Allowed CIDR list (whitelist IP)
Allowed CIDR list field configures the CIDR list that are allowed to access Nginx.
The value for this field is a list of CIDR blocks separated by
By default, there are two CIDR blocks on the list:
::/0, for IPv4 and IPv6 respectively.
The default settings allow anyone with access to the Nginx port to access Nginx.
You can modify the allowed CIDR list to only allow hosts from a specific CIDR block to access Nginx. A CIDR block looks like a normal IP address except that it ends with a slash followed by a number, called the IP network prefix. A network prefix is an aggregation of IP addresses.
For example, 188.8.131.52/16 defines the first 16 bits of the IP address to identify the address aggregation. It includes every address from 184.108.40.206 to 220.127.116.11. If you put 18.104.22.168/16 in the allowed CIDR list, then every host with an IP address from 22.214.171.124 to 126.96.36.199 are allowed to access Nginx.

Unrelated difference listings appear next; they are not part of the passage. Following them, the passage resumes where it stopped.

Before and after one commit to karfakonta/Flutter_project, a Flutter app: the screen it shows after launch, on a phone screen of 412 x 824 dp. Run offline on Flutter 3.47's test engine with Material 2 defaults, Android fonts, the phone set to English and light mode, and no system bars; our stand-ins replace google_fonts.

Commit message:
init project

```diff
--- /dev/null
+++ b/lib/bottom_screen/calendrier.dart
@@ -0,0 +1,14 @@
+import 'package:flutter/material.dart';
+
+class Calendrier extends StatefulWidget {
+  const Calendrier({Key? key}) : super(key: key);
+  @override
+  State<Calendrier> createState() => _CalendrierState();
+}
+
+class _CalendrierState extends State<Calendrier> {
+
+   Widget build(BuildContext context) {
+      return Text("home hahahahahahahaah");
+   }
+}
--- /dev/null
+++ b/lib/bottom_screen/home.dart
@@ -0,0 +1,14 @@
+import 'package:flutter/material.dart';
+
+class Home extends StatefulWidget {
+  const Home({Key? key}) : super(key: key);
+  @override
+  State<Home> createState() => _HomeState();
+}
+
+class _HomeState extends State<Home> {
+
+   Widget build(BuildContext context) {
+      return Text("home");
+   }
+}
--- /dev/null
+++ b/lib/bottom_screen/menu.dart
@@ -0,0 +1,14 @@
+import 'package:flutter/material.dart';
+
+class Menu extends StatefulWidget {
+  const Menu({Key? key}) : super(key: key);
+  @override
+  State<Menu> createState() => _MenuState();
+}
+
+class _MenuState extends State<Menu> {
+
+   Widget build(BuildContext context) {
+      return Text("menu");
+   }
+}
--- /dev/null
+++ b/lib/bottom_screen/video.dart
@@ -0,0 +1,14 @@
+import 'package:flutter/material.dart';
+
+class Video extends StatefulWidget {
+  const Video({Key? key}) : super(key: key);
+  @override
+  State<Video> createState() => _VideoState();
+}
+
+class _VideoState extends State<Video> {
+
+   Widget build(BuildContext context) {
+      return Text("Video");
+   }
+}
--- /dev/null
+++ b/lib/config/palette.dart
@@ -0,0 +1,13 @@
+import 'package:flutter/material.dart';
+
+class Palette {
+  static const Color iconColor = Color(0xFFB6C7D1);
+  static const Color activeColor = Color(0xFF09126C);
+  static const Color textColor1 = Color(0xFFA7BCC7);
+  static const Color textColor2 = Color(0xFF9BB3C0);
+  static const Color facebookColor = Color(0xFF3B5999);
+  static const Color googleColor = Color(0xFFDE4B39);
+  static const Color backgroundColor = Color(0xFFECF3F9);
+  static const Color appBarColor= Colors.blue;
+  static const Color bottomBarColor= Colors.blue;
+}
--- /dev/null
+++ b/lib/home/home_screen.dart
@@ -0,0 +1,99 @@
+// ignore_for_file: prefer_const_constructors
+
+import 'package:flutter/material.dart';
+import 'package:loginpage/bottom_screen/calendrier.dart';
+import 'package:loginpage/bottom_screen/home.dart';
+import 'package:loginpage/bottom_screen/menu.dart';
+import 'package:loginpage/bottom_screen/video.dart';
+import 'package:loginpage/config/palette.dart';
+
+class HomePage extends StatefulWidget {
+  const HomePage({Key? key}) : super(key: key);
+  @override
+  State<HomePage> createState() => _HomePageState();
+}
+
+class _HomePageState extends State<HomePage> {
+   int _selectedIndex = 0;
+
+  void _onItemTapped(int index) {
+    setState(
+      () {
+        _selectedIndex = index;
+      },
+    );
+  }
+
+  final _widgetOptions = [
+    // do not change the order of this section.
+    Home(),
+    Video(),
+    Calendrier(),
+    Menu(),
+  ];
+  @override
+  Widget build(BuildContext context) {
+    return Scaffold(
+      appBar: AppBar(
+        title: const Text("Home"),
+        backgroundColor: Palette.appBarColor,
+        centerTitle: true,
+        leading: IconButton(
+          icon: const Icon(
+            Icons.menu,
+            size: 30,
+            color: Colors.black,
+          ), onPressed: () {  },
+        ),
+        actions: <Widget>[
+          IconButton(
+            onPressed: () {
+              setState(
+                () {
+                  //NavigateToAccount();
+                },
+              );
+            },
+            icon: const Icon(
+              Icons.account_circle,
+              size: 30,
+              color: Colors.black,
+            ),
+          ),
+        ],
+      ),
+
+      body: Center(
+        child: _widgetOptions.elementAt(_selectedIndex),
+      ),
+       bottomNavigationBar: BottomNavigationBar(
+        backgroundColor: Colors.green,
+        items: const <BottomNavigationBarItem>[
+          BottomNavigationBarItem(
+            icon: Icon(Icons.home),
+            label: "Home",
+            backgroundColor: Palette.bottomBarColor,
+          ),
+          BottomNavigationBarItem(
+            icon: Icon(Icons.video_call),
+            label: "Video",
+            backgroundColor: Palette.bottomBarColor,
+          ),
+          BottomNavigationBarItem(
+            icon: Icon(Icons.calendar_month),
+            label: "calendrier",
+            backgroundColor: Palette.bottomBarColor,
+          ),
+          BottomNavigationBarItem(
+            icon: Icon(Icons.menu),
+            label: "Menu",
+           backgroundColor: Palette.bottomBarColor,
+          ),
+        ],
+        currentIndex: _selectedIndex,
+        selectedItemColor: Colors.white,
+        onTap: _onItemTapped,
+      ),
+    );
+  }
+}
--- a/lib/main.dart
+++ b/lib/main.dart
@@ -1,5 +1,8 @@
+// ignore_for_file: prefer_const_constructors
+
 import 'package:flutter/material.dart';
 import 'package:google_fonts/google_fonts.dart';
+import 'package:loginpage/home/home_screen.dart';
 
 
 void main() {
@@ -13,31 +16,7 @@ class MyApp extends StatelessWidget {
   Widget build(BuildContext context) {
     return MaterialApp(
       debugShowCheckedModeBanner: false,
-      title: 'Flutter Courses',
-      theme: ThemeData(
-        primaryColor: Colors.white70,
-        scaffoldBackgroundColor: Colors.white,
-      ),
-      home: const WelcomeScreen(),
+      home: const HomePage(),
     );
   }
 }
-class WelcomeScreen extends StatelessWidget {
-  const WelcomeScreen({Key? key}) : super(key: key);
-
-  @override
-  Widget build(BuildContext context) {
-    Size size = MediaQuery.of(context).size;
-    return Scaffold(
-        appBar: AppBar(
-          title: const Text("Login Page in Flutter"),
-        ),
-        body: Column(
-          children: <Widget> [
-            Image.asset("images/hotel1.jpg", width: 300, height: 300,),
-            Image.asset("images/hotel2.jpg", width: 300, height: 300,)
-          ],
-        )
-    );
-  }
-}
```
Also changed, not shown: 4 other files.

If you decide to change the allowlist, you should at least make sure that you allow requests from your own instance:
If you are unsure which CIDR block you want to allow, you can use an online tool to calculate the corresponding CIDR block for an IP range or vice versa.
response header can be empty.
In addition, you can also add one by clicking the + on the right side of the
response header box, or you can delete the specified one by clicking-on the right side of a
- SSL certificate
An SSL certificate is a data file hosted in a website’s origin server. SSL certificates make SSL/TLS encryption possible, and they contain the website’s public key and the website’s identity, along with related information.
- SSL key
The private key used for SSL.
You can provide the SSL certificate and SSL key in one of the following ways:
Click the file upload button next to the input box, and a drop-down menu for uploading files will appear. Click the Upload file option to upload the desired file.
Providing manual input to self-sign.
Click the file upload button next to the input box, and a drop-down menu for uploading files will appear. Click Self Signed to fill in the information to generate a self-signed certificate. A self-signed certificate will be valid for a year.
Since configuration change requires restarting the server service, a pop-up box will appear to confirm whether to restart the service. After clicking the OK button, it will take a while for the configuration changes and server restart. You will be notified after all the process is completed.
Downgrading from HTTPS to HTTP (turn off SSL) will result in user authentication failure.
If you are seeing authentication failure after turning off SSL in Chrome, clear the cache from Chrome and refresh the browser.